I think this all sounds very odd indeed, if Google won't refund him becasue he is not the original buyer, why on earth would they agree to all those replacements? I would have thought they would have refused to deal with him at all.
However, if you are only going to refund him when you have the money securely in your account from Google, I can't see where the scam is, or that anyone is at risk other than him, and if he has a dodgy tablet right now, acxtually he has nothing to lose either.
You might want to ring Google customer service to get their take on it before making your decision.
on 19-04-2017 9:03 PM
How could you be sure Google would actually refund you? You no longer have the original tablet, and neither does the person who bought it off you.
I realise this is what he has said would happen but how can you be sure?

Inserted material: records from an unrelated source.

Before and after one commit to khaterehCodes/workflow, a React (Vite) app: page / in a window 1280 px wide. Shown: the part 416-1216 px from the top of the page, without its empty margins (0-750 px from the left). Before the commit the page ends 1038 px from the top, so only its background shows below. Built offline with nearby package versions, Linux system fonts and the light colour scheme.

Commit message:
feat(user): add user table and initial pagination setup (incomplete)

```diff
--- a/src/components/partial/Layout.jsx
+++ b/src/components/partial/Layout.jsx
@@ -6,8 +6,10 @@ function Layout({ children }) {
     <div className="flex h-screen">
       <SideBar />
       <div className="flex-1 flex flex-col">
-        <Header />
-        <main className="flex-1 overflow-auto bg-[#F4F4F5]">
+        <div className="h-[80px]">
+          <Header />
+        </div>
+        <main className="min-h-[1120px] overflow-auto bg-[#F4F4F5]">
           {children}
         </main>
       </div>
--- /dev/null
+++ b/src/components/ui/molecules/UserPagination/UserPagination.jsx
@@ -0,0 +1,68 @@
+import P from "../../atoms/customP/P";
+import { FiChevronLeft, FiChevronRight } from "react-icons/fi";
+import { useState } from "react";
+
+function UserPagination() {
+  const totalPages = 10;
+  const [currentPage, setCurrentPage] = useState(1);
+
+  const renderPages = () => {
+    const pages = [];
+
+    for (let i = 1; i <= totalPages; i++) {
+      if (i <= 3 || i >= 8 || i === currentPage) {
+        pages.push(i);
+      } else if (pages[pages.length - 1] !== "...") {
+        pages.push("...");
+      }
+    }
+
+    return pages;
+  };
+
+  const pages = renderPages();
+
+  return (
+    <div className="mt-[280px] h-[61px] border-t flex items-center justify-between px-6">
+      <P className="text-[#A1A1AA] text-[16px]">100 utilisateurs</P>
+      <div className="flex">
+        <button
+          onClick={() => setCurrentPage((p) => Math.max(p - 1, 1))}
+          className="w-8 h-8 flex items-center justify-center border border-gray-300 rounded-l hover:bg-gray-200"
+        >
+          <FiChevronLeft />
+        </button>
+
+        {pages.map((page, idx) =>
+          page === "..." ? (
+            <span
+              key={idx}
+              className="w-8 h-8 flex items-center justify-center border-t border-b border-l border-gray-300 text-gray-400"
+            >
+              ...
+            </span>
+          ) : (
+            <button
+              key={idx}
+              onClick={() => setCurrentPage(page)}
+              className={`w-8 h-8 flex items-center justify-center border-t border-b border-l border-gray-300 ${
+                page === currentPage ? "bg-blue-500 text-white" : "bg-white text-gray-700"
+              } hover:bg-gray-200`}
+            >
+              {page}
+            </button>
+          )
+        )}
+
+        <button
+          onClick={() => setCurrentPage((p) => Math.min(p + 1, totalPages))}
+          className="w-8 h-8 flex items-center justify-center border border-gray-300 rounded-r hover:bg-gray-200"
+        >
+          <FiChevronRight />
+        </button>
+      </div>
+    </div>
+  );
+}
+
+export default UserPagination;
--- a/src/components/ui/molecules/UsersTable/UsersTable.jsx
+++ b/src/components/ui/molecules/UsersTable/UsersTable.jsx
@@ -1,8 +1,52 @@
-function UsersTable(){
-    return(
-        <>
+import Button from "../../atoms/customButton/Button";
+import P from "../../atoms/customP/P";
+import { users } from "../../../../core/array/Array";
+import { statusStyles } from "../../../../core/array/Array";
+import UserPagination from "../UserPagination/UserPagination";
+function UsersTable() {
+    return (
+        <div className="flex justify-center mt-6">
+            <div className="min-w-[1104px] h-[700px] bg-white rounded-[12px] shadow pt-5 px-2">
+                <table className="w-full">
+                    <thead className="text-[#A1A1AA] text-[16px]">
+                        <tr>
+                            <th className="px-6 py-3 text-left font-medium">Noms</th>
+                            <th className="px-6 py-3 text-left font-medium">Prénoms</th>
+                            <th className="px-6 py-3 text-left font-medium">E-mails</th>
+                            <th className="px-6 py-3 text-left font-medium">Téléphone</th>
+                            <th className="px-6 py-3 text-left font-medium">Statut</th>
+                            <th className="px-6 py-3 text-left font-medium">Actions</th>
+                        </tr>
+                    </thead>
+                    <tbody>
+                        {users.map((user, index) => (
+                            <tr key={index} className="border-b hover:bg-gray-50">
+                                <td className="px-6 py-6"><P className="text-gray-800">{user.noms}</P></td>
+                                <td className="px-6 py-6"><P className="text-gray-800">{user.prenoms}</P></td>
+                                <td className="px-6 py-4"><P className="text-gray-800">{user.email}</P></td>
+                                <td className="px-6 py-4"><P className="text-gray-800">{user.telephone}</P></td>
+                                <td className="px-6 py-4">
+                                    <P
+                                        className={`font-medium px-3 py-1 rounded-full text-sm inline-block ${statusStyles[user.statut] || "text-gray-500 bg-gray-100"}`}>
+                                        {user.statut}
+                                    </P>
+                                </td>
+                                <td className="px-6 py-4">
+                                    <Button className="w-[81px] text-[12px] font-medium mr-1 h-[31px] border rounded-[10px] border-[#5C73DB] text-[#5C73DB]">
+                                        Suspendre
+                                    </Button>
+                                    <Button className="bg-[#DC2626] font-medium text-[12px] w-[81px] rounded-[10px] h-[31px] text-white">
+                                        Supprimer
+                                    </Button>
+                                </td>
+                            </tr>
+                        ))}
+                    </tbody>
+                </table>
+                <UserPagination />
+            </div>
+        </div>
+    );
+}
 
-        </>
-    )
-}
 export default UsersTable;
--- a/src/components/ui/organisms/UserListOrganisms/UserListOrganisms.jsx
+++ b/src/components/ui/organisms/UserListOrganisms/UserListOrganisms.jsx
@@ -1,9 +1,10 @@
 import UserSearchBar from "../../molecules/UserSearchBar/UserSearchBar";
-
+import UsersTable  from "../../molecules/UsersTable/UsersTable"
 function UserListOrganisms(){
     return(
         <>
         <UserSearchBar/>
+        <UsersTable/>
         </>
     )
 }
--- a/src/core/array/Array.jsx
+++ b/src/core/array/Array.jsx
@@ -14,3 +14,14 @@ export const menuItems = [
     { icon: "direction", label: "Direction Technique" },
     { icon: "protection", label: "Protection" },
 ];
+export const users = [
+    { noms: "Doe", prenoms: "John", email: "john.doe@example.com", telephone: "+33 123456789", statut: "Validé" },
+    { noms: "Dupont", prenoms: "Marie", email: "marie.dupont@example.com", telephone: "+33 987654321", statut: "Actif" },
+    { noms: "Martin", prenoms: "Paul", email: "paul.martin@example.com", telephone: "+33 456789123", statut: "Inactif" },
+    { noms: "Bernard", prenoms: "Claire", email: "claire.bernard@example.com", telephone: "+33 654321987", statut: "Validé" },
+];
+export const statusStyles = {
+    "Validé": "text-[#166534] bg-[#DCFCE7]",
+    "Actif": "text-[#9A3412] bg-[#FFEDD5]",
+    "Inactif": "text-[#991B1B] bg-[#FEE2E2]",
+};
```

Google sound helpful, in many ways. Pity they can't supply a tablet that actually works.
on 19-04-2017 9:16 PM
on 19-04-2017 10:09 PM

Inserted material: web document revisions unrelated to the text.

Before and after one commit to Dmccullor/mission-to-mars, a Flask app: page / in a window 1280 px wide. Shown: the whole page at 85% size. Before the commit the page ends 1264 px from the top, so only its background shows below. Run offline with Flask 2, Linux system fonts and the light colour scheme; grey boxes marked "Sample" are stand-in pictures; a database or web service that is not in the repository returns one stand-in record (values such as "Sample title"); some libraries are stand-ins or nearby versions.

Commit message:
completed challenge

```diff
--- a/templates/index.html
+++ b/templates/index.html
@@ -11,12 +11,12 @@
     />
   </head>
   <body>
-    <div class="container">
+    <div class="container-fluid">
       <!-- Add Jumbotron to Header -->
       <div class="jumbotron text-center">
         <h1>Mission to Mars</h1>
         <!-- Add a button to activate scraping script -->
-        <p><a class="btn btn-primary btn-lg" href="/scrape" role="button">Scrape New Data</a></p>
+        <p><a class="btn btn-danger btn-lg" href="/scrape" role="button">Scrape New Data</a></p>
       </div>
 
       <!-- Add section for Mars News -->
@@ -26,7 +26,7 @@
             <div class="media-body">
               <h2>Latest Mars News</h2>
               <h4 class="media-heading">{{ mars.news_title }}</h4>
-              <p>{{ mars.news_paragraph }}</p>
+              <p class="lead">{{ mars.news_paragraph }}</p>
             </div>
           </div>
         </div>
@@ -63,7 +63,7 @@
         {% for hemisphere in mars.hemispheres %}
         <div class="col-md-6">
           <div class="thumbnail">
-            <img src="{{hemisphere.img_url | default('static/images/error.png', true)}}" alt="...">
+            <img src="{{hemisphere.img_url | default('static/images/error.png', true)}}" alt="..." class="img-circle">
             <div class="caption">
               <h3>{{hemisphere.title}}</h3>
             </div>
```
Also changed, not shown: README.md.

Given the fact that you said that the sale took place eleven months ago I'd be inclined to say that it's not worth getting caught up in this matter. If there was something wrong with the item the buyer had thirty days from the date of payment to open an eBay case, or one hundred and eighty days from the date of payment to open a case via PayPal. Given that both of these cut-off points have now passed the buyer cannot bring a case against you, and to be honest considering that it's been almost a year since the sale took place I really don't think it's worth getting caught up in something which is no longer your problem. If you were trading as a business and were offering twelve months guarantee on all products sold then it would be another matter entirely, but otherwise you wouldn't be contractually obliged to have to sort something out for a former customer almost a year after the sale took place. It may sound harsh, but add this person to your Blocked Bidders List and make sure that you've activated the function to block e-mails from anybody who's on your Blocked Bidders List so as to ensure that this buyer can't keep on pestering you with e-mails relating to a problem that you shouldn't have to deal with. For all you know if you decide to get involved with this matter you could be unwittingly setting yourself up to get scammed, and you wouldn't have any seller protection with either eBay or PayPal given the length of time that's passed between the date of the sale and the date of your query. If there really had been a problem with the device then the customer would not have waited eleven months to bring the matter to your attention. Sounds very fishy to me.
on 19-04-2017 10:18 PM